The report further says as unemployment remains high, at nearly 9 per cent, and incomes stagnate, the recovery in the global economy is stalling in the short run, owing to the lack of aggregate demand.

As an increasing number of workers are out of work for longer periods of time, medium-term growth prospects willsuffer because of the detrimental effect on workers’ skills and experience.

The European Union (EU) and the United States of America which form the two largest economies in the world, are expected to be the ones with the most problems, meaning they could easily feed into each other and lead to another global recession.

However developing countries are not immune according to the report, although they had rebounded strongly from the global recession of 2009, the report says they will be hit through trade and financial roadblocks.

One such concern for developing countries as well as those of the developed world is the pace of employment recovery for the 64 million unemployed worldwide, especially younger people.

It predicts that the recovery of world trade is expected to continue to decelerate even though commodity prices have increased, but remain highly volatile while fragilities in the international financial markets are affecting financing in developing economies.

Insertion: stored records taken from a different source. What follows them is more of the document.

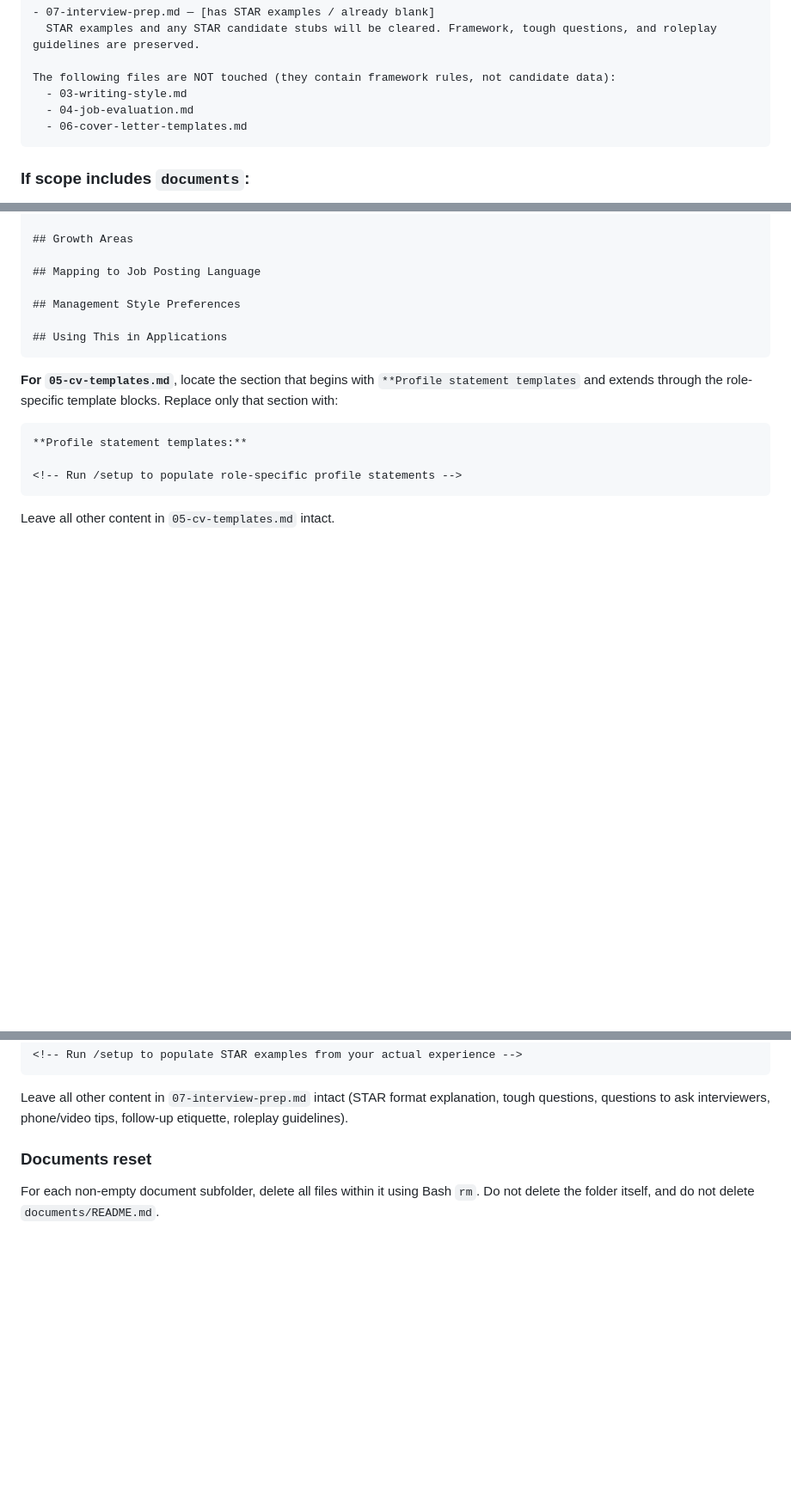
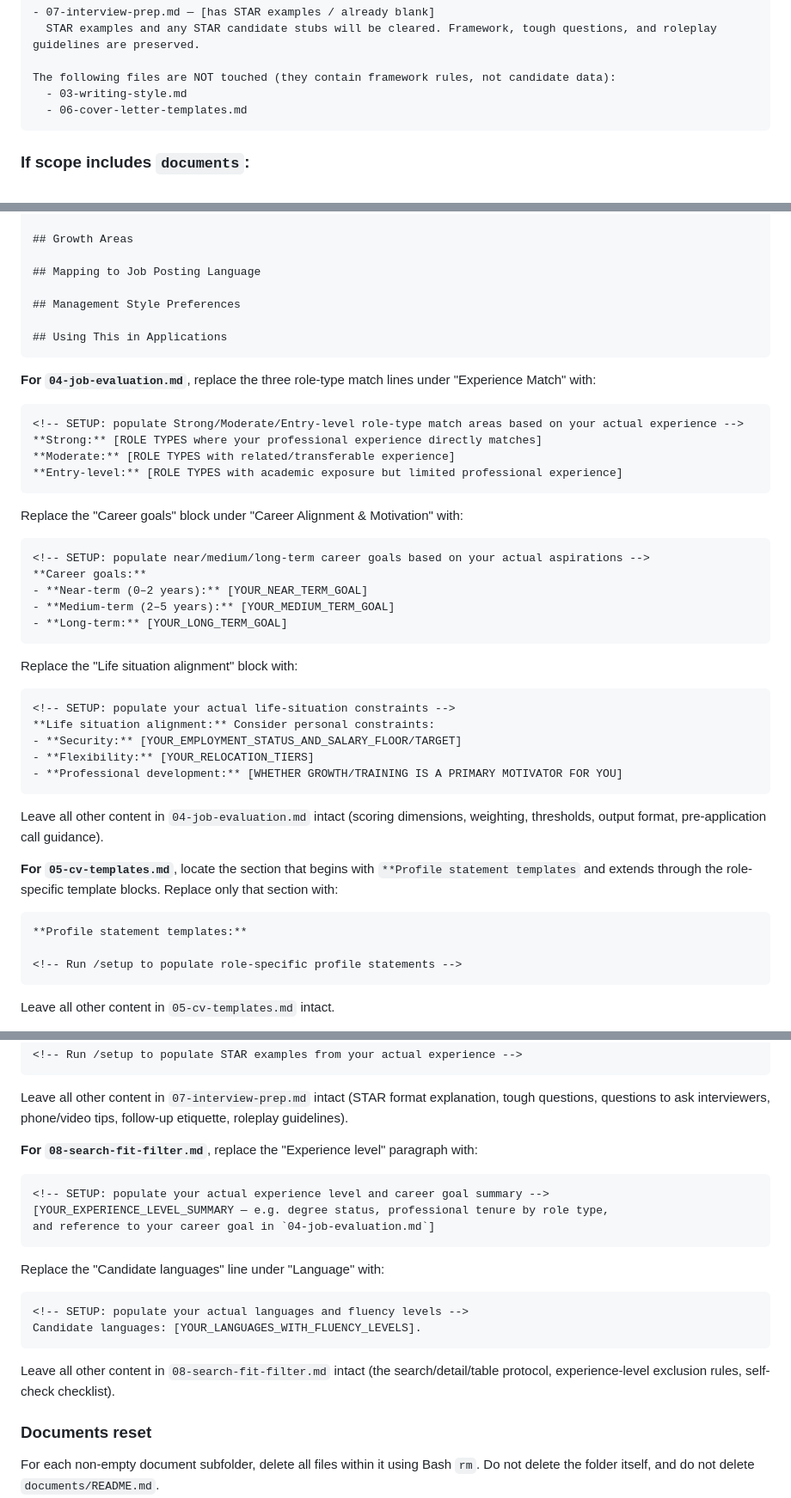
Before and after one commit to Nordic-OG-Raven/job_search, a Markdown page: .claude/commands/reset.md, 3 parts joined by grey strips. Shown at 86% size. GitHub-like rendering; blank space fills up the shorter version.

Commit message:
fix: strip real personal data from 4 more tracked skill files
Auditing beyond CLAUDE.md turned up more of the same problem: commit
115e0bb populated 02-behavioral-profile.md, 04-job-evaluation.md,
05-cv-templates.md, 07-interview-prep.md, and 08-search-fit-filter.md
with real personal data (name, employer history, quoted references,
salary figures, thesis details, STAR interview stories) and committed
it directly, despite these files also being meant to hold only
placeholder content in git.

Notably, 04 and 08 were previously miscategorized as "framework
only" in reset.md's documented scope — they actually contain real
candidate data mixed into otherwise-generic sections. Fixed reset.md
to correctly scope both.

The skip-worktree bit already set on 01/02/03/05/06/07 protects
future edits from being committed, but does nothing for content
already pushed before that bit was set — this commit is the
going-forward fix; history still needs the same filter-repo scrub
CLAUDE.md already got.

Co-Authored-By: Claude Sonnet 5 <noreply@anthropic.com>

````diff
--- a/.claude/commands/reset.md
+++ b/.claude/commands/reset.md
@@ -70,7 +72,6 @@ Present as:
 
 The following files are NOT touched (they contain framework rules, not candidate data):
   - 03-writing-style.md
-  - 04-job-evaluation.md
   - 06-cover-letter-templates.md
 ```
 
@@ -202,6 +203,37 @@ Leave every other section of `CLAUDE.md` untouched (Role, Automated Daily Scan,
 ## Using This in Applications
 ```
 
+**For `04-job-evaluation.md`**, replace the three role-type match lines under "Experience Match" with:
+
+```markdown
+<!-- SETUP: populate Strong/Moderate/Entry-level role-type match areas based on your actual experience -->
+**Strong:** [ROLE TYPES where your professional experience directly matches]
+**Moderate:** [ROLE TYPES with related/transferable experience]
+**Entry-level:** [ROLE TYPES with academic exposure but limited professional experience]
+```
+
+Replace the "Career goals" block under "Career Alignment & Motivation" with:
+
+```markdown
+<!-- SETUP: populate near/medium/long-term career goals based on your actual aspirations -->
+**Career goals:**
+- **Near-term (0–2 years):** [YOUR_NEAR_TERM_GOAL]
+- **Medium-term (2–5 years):** [YOUR_MEDIUM_TERM_GOAL]
+- **Long-term:** [YOUR_LONG_TERM_GOAL]
+```
+
+Replace the "Life situation alignment" block with:
+
+```markdown
+<!-- SETUP: populate your actual life-situation constraints -->
+**Life situation alignment:** Consider personal constraints:
+- **Security:** [YOUR_EMPLOYMENT_STATUS_AND_SALARY_FLOOR/TARGET]
+- **Flexibility:** [YOUR_RELOCATION_TIERS]
+- **Professional development:** [WHETHER GROWTH/TRAINING IS A PRIMARY MOTIVATOR FOR YOU]
+```
+
+Leave all other content in `04-job-evaluation.md` intact (scoring dimensions, weighting, thresholds, output format, pre-application call guidance).
+
 **For `05-cv-templates.md`**, locate the section that begins with `**Profile statement templates` and extends through the role-specific template blocks. Replace only that section with:
 
 ```markdown
@@ -225,6 +257,23 @@ Replace with:
 ```
 
 Leave all other content in `07-interview-prep.md` intact (STAR format explanation, tough questions, questions to ask interviewers, phone/video tips, follow-up etiquette, roleplay guidelines).
+
+**For `08-search-fit-filter.md`**, replace the "Experience level" paragraph with:
+
+```markdown
+<!-- SETUP: populate your actual experience level and career goal summary -->
+[YOUR_EXPERIENCE_LEVEL_SUMMARY — e.g. degree status, professional tenure by role type,
+and reference to your career goal in `04-job-evaluation.md`]
+```
+
+Replace the "Candidate languages" line under "Language" with:
+
+```markdown
+<!-- SETUP: populate your actual languages and fluency levels -->
+Candidate languages: [YOUR_LANGUAGES_WITH_FLUENCY_LEVELS].
+```
+
+Leave all other content in `08-search-fit-filter.md` intact (the search/detail/table protocol, experience-level exclusion rules, self-check checklist).
 
 ### Documents reset
 
````
Also changed, not shown: other parts of .claude/commands/reset.md (+2 -0 lines).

One notable concern is the possibility that more severe fiscal austerity would push the United States economy into recession.

It cited the political wrangling over the budget in the United States which is the main factor that could

harm economic growth immediately, if it leads to severe fiscal austerity.

In terms of Africa growth has been forecasted to see an increase in its overall growth from 2.7 per cent in 2011 to 5.0 per cent in 2012, marking a pronounced recovery from the disruptions caused by

political unrest, as well as a return to the solid growth trends that had emerged after the peak of the global economic crisis.

Important driving forces for this trend in Africa, which are forecasted to lead to growth of 5.1 per cent in 2013, will be relatively strong commodity prices, solid external capital inflows and a continued expansion of demand and investment from Asia.

However, the UN report states, countries across the continent will continue to have widely divergent growth outcomes owing to a number of circumstances, such as military conflicts, a lack of infrastructure, corruption and severe drought conditions.

It also warns that in some countries, these factors will severely depress growth and, much more importantly, will likely have a grave humanitarian toll.

Ethiopia which is one of the countries with humanitarian concerns such as the negative impact of drought conditions on agricultural output in some areas is expected be overshadowed by having  strong growth,  reflected by  continued infrastructure improvements, especially in the energy sector.